3. Christ sees all the motives which lead men to perform their respective actions; and the different motives which lead them to perform the same action: he knows whether they act through vanity, self-love, interest, ambition, hypocrisy, or whether through love, charity, zeal for his glory, and a hearty desire to please him.
4. He observes the circumstances which accompany our actions; whether we act with care or negligence, with a ready mind or with reluctance.
5. He observes the judgment which we form of that which we do in his name; whether we esteem ourselves more on account of what we have done, speak of it to others, dwell on our labours, sufferings, expenses, success, &c., or whether we humble ourselves because we have done so little good, and even that little in so imperfect a way.
II. See the judgment Christ forms of our actions.
1. He appears surprised that so much piety should be found with so much poverty, in this poor widow.
2. He shows that works of charity, &c., should be estimated, not by their appearance, but by the spirit which produces them.
3. He shows by this that all men are properly in a state of equality; for though there is and ought to be a difference in outward things, yet God looks upon the heart, and the poorest person has it in his power to make his mite as acceptable to the Lord, by simplicity of intention, and purity of affection, as the millions given by the affluent. It is just in God to rate the value of an action by the spirit in which it is done.
4. He shows that men should judge impartially in cases of this kind, and not permit themselves to be carried away to decide for a person by the largeness of the gift on the one hand, or against him by the smallness of the bounty on the other.
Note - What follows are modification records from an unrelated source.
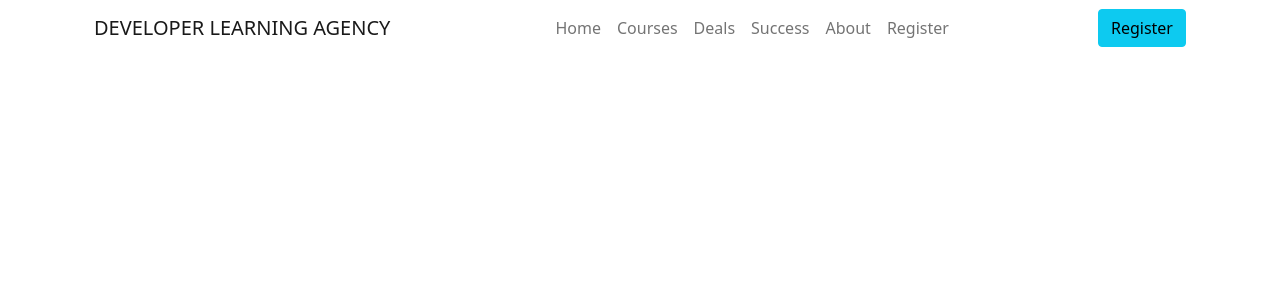
Repository: zjria/developer-learning-agency
Page: index.html
The author's editor kept a copy of each file at every save. The page is drawn from the files as they stood at one save, then again after the next save.
The browser window is 1280 px wide. The pictures show the whole page.

Above is the page before, as saved 2022-10-11 10:38:54.

After the next save:
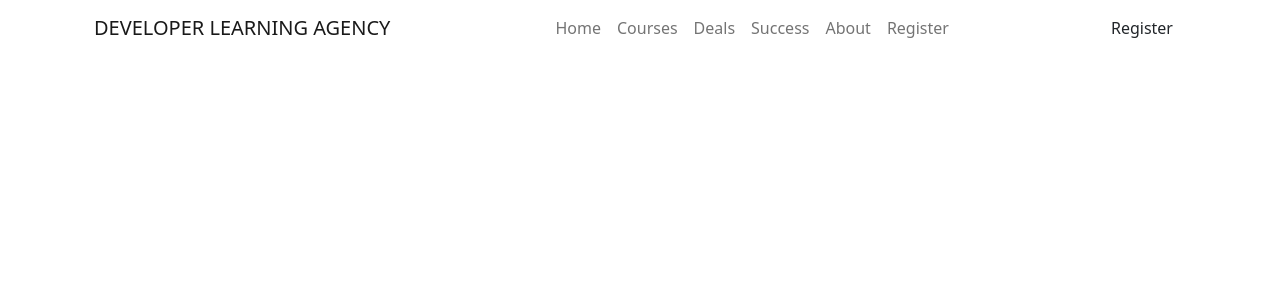
Saved 23 s later.
--- a/index.html
+++ b/index.html
@@ -50,7 +50,7 @@
                                 <a class="nav-link" href="#">Register</a>
                             </li>
                         </ul>
-                        <button type="button" class="btn btn-info">Register</button>
+                        <button type="button" class="btn">Register</button>
                     </div>
                 </div>
             </nav>
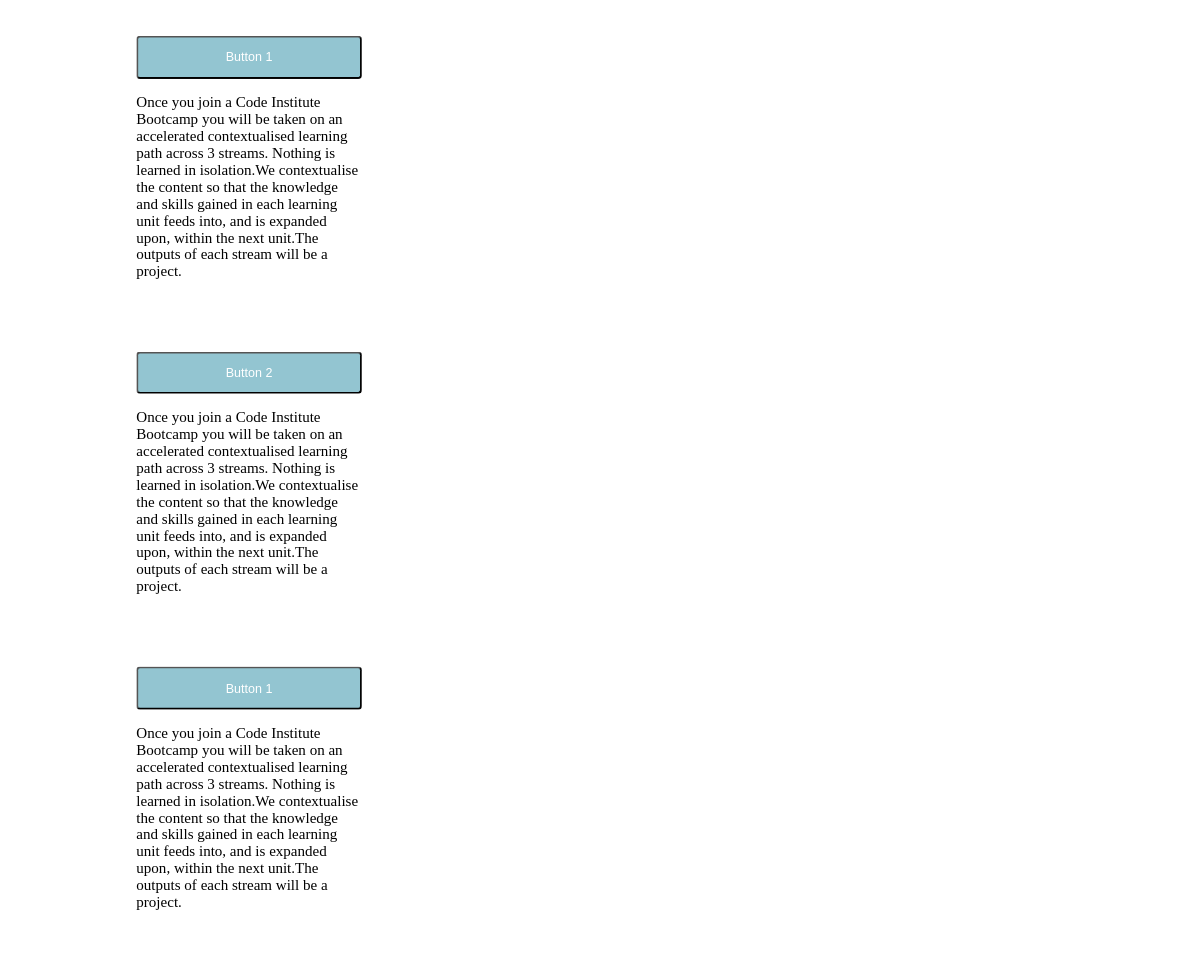
Repository: robibrutoczki/methodChaining
Page: index.html
The author's editor kept a record of every edit. The page is drawn from the files as they stood at one moment, then again after the next edit.
The browser window is 1280 px wide. The pictures show the whole page, at 94% of full size.
Some web libraries are served in a nearby version.

Above is the page before.

### index.html
<!doctype html>
<html lang="en">
<head>
	<meta charset="utf-8" />
	<meta name="viewport" content="width=device-width, initial-scale=1">
	<title>jQuery</title>
	<link href="css/style.css" rel="stylesheet">
	<link href='https://fonts.googleapis.com/css?family=Roboto' rel='stylesheet' type='text/css'>
	<link href='https://fonts.googleapis.com/css?family=Dosis' rel='stylesheet' type='text/css'>
</head>
<body>
	<div id="container">
		<div class='card'>
			<button id='button1'  class="bottom_button">Button 1</button>
			<p id='para1' class="card_para">Once you join a Code Institute Bootcamp you will be taken on an accelerated contextualised learning path across 3 streams. Nothing is learned in isolation.We contextualise the content so that the knowledge and skills gained in each learning unit feeds into, and is expanded upon, within the next unit.The outputs of each stream will be a project. </p>
		</div>
	</div>
	<div id="container">
		<div class='card'>
			<button id='button2'  class="bottom_button">Button 2</button>
			<p id='para2' class="card_para">Once you join a Code Institute Bootcamp you will be taken on an accelerated contextualised learning path across 3 streams. Nothing is learned in isolation.We contextualise the content so that the knowledge and skills gained in each learning unit feeds into, and is expanded upon, within the next unit.The outputs of each stream will be a project. </p>
		</div>
	</div>
	<div id="container">
		<div class='card'>
			<button id='button1'  class="bottom_button">Button 1</button>
			<p id='para1' class="card_para">Once you join a Code Institute Bootcamp you will be taken on an accelerated contextualised learning path across 3 streams. Nothing is learned in isolation.We contextualise the content so that the knowledge and skills gained in each learning unit feeds into, and is expanded upon, within the next unit.The outputs of each stream will be a project. </p>
		</div>
	</div>
	<!-- Scripts located at the bottom of the body to insure page is fully loaded before execution -->
	<script src="https://code.jquery.com/jquery-3.2.1.js" integrity="sha256-DZAnKJ/6XZ9si04Hgrsxu/8s717jcIzLy3oi35EouyE=" crossorigin="anonymous"></script>
	<script src="js/script.js"></script> <!-- Scripts located at the bottom of the body to insure page is fully loaded before execution -->

</body>
</html>

### css/style.css
#container
{
	display: flex;		/* makes container a flexbox*/
	flex-flow: row wrap; 	/* layout the boxes in rows and wrap them*/
	box-sizing:border-box;
	margin-right:auto;
	margin-left:auto;
	max-width:1050px;
}
.bottom_button{
	display: flex;
	box-sizing:border-box;
	border-radius: 4px;
	display: block;
	width: 100%;
	background-color:rgba(129, 187, 201,.85);
	text-align: center;
	padding: 1em .75em;
	text-decoration: none;
	color: #fff;

}

.card_bottom{
	display: flex;
	flex-flow:column;
}

.card{
	flex:1; /* */
	display: flex;	/* make the contents controllable by flexbox*/
	flex-flow:column;	/* */
	max-width: 240px; /**/
	margin: 10px;
	padding: 20px;
	background-color: #fff;
}


/*************************
Navigation
**************************/


.underline{
  text-decoration:underline;
}
.border{
  border: solid 5px #ccc;
}
.makeRed{display: flex;
	box-sizing:border-box;
	border-radius: 4px;
	display: block;
	width: 100%;
	background: red;
	text-align: center;
	padding: 1em .75em;
	text-decoration: none;
	color: #fff;}

.makeBorder{display: flex;
	box-sizing:border-box;
	border-radius: 4px;
	display: block;
	width: 100%;
	background: red;
	text-align: center;
	padding: 1em .75em;
	text-decoration: none;
	color: #fff;
	border:2px solid black;}

### js/script.js
$(document).ready(function() {
 //
 // add your jQuery code here

    $("#button1").mouseenter(function(){
        $('#button1').removeClass("makeRed").addClass("makeBorder");
    });
    $("#button1").mouseleave(function(){
        $('#button1').removeClass("makeBorder").addClass("makeRed");
    });
    $("#button1").click(function(){
        $('#para1').toggle('#para1');
    });
   $("#button1").click(function(){
        $('#para2').hide('#para1');
    });
    $("#button1").click(function(){
        $('#para1').toggle('#para1');
    });

});

After the next edit:
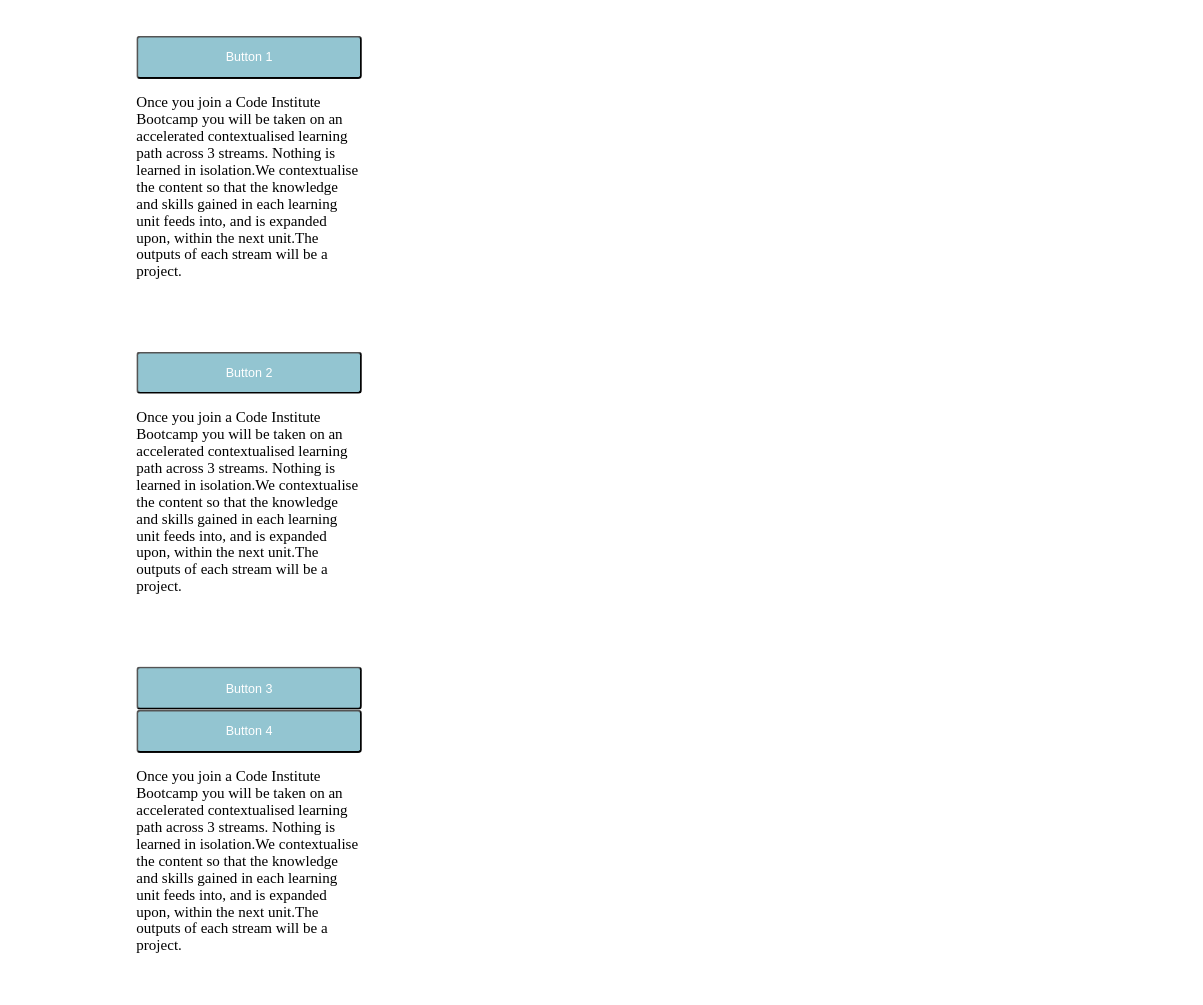
The edit:
--- a/index.html
+++ b/index.html
@@ -23,8 +23,9 @@
 	</div>
 	<div id="container">
 		<div class='card'>
-			<button id='button1'  class="bottom_button">Button 1</button>
-			<p id='para1' class="card_para">Once you join a Code Institute Bootcamp you will be taken on an accelerated contextualised learning path across 3 streams. Nothing is learned in isolation.We contextualise the content so that the knowledge and skills gained in each learning unit feeds into, and is expanded upon, within the next unit.The outputs of each stream will be a project. </p>
+			<button id='button3'  class="bottom_button">Button 3</button>
+			<button id='button4'  class="bottom_button">Button 4</button>
+			<p id='para3' class="card_para">Once you join a Code Institute Bootcamp you will be taken on an accelerated contextualised learning path across 3 streams. Nothing is learned in isolation.We contextualise the content so that the knowledge and skills gained in each learning unit feeds into, and is expanded upon, within the next unit.The outputs of each stream will be a project. </p>
 		</div>
 	</div>
 	<!-- Scripts located at the bottom of the body to insure page is fully loaded before execution -->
Of the poor widow it is said, She has cast in more than all the rich. Because:
1. She gave more; she gave her all, and they gave only a part. 2. She did this in a better spirit, having a simple desire to please God. Never did any king come near the liberality of this widow; she gave all that she had, olon ton bion authv, her whole life, i.e. all that she had to provide for one day's sustenance, and could have no more till by her labour she had acquired it. What trust must there be in the Divine Providence to perform such an act as this! Two important lessons may be learned from her conduct. 1. A lesson of humiliation to the rich, who, by reason of covetousness on the one hand, and luxury on the other, give but little to GOD and the poor. A lesson of reproof to the poor, who, through distrust of God's providence, give nothing at all. Our possessions can only be sanctified by giving a portion to God. There will be infallibly a blessing in the remainder, when a part has been given to God and the poor. If the rich and the poor reflect seriously on this, the one will learn pity, the other liberality, and both be blessed in their deed. He must be a poor man indeed who cannot find one poorer than himself.